      With the 1060 being around 10% than the 480, it seems to me that they made the right choice.

      There is no question that gp106 has 48 physical ROPs and that they are all used at full speed, just not all at the same time. Unless you can find Nvidia advertising a fill rate that 48 x clock speed, your argument about false advertising is wrong.

        • DoomGuy64
        • 3 years ago

        It’s not about what they have said, but what they [i<]haven't[/i<] said. Omitting the 1060's actual capability is misleading people who simply look at raw specs and think they're getting a true 48 ROP card, when they're not.

    • Voldenuit
    • 3 years ago

    “I registered for a $30 class action settlement and only got back $26.25.” :p

    • vshade
    • 3 years ago

    I’ve bought my card on the United States, but have since came back to brazil, I still have rights to get the class action money or not?

      • Jeff Kampman
      • 3 years ago

      I am not a lawyer and this is not legal advice, but the claim website suggests that this settlement is open to United States [i<]residents[/i<] only.

      • sweatshopking
      • 3 years ago

      Imo your as deserving as any of them, and even purchased in the right local. I’d just find a usa address and apply.

      • PainIs4ThaWeak1
      • 3 years ago

      Looks like the answer is: “No” ??

      [url<]https://www.gtx970settlement.com/Faqs.aspx#q5[/url<]

    • superjawes
    • 3 years ago

    Expect a reimbursement of $25 USD and $5 CAD.

      • derFunkenstein
      • 3 years ago

      Crap, $25.16 is hardly worth doign this for.

        • Irascible
        • 3 years ago

        It takes less than five minutes. They just want the device ID from the Nvidia control panel and an address.

          • derFunkenstein
          • 3 years ago

          Right, and for $30 I can do that. But for $25 and $5 Canadian, that’s a tough sell.

    • GatoRat
    • 3 years ago

    And the lawyers walk away with how many millions?

      • derFunkenstein
      • 3 years ago

      I don’t really care. I’m going to get 10% of my purchase back and the card still performs like it did yesterday.

        • ozzuneoj
        • 3 years ago

        Yep. I got my card for a great price as it is. Around $250 back in April of 2015. Another $30 brings it down to $220. Its still hard to get a card this capable for that price… and I have yet to actually see the ill effects of the 3.5GB fiasco.

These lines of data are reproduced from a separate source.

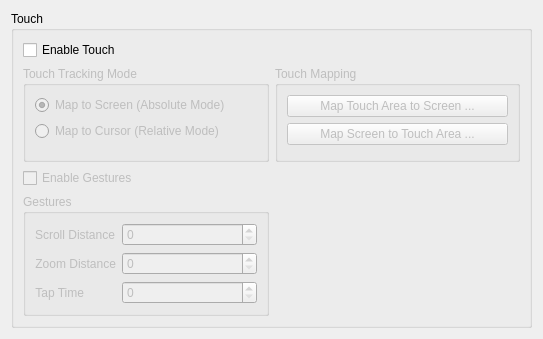
The window that src/kcmodule/touchpagewidget.ui (KDE/wacomtablet) describes before a commit, drawn with Qt 5.
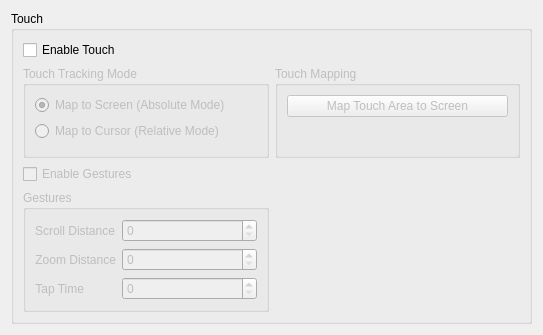
The same window after the commit. Icons and pictures are not drawn.

Commit message:
Removed "Screen to tablet mapping" button and classes.
The "map screen to tablet area" button and its classes were removed
becaue it is no longer required. All mapping can now be done in the
tablet mapping dialog.

```diff
--- a/src/kcmodule/touchpagewidget.ui
+++ b/src/kcmodule/touchpagewidget.ui
@@ -98,28 +98,10 @@
            <string>Touch Mapping</string>
           </property>
           <layout class="QVBoxLayout" name="verticalLayout_4">
-           <item>
-            <widget class="QPushButton" name="touchMappingScreenButton">
-             <property name="sizePolicy">
-              <sizepolicy hsizetype="MinimumExpanding" vsizetype="Fixed">
-               <horstretch>0</horstretch>
-               <verstretch>0</verstretch>
-              </sizepolicy>
-             </property>
-             <property name="text">
-              <string>Map Touch Area to Screen ...</string>
-             </property>
-             <property name="icon">
-              <iconset theme="video-display">
-               <normaloff/>
-              </iconset>
-             </property>
-            </widget>
-           </item>
            <item>
             <widget class="QPushButton" name="touchMappingTabletButton">
              <property name="sizePolicy">
-              <sizepolicy hsizetype="Preferred" vsizetype="Fixed">
+              <sizepolicy hsizetype="MinimumExpanding" vsizetype="Fixed">
                <horstretch>0</horstretch>
                <verstretch>0</verstretch>
               </sizepolicy>
@@ -128,7 +110,7 @@
               <string>Allows to specify the tabletarea for different screen selections in absolute cursor mode.</string>
              </property>
              <property name="text">
-              <string>Map Screen to Touch Area ...</string>
+              <string>Map Touch Area to Screen</string>
              </property>
              <property name="icon">
               <iconset theme="input-tablet">
```
Left out of the diff: 17 changed lines with no effect on the pictures. The commit also changes 15 other files.
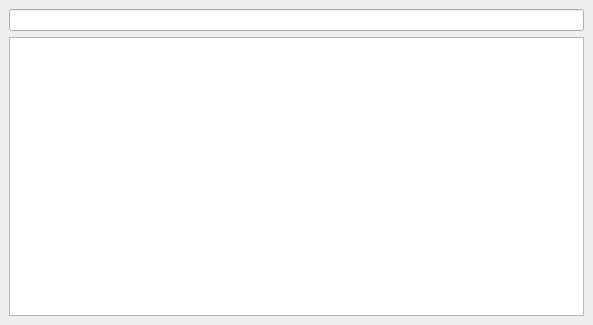
This is starfab/resources/ui/ActionMapView.ui in summerkirakira/StarFabNeo as Qt 5 draws it before an edit. The edited form follows.
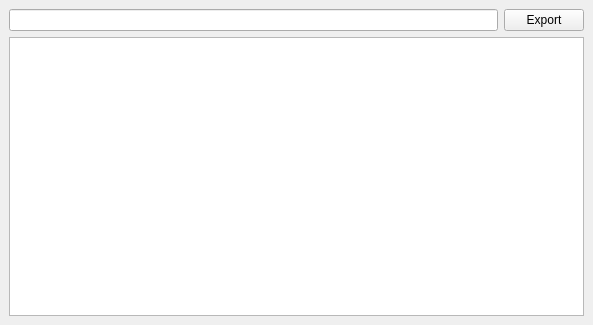
This is the edited form.

Commit message: Added action map exporting and better action map generation.

Diff of the .ui file:
```diff
--- a/starfab/resources/ui/ActionMapView.ui
+++ b/starfab/resources/ui/ActionMapView.ui
@@ -47,6 +47,13 @@
       <item>
        <widget class="QLineEdit" name="search_bar"/>
       </item>
+      <item>
+       <widget class="QPushButton" name="exportButton">
+        <property name="text">
+         <string>Export</string>
+        </property>
+       </widget>
+      </item>
      </layout>
     </widget>
    </item>
```
The commit also changes 1 other file.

          • Krogoth
          • 3 years ago

          It comes in a form of micro-stuttering when the GPU is forced to use the smaller partitioned memory space. It is only an issue when the 970 is extremely taxed and at point the 970 is struggling whatever the memory pool is partitioned or not.

            • derFunkenstein
            • 3 years ago

            I micro-shudder every time you type something.

            • chuckula
            • 3 years ago

            Don’t you mean micro-meh?

            • Airmantharp
            • 3 years ago

            I’ve been able to *force* this to happen by turning up the quality in GeExp for BF4; but leaving it at the default avoids this issue, and honestly the default settings are the minimum FPS I’ll accept.

      • Krogoth
      • 3 years ago

      A couple of heads were rolled at Nvidia’s marketing and PR departments.

      • Freon
      • 3 years ago

      They likely have invested significant time and energy into this (read: $$$$), some of it on speculation that it would ever pay off with a positive verdict.

        • GatoRat
        • 3 years ago

        I’m sure the lawyers invested tens of thousands of dollars worth of their time, but that hardly makes them deserve $1.3 million (though, that’s low compared to many past class actions.)

      • albundy
      • 3 years ago

      probably 25-30% or a fixed fee. who knows. best job out there is being divorce lawyers for rich people. you literally witness and get to laugh at sham marriages and shenanigans while making huge sums of money from these dopes.

    • tanker27
    • 3 years ago

    Done, submitted mine.

Pin It on Pinterest

Share This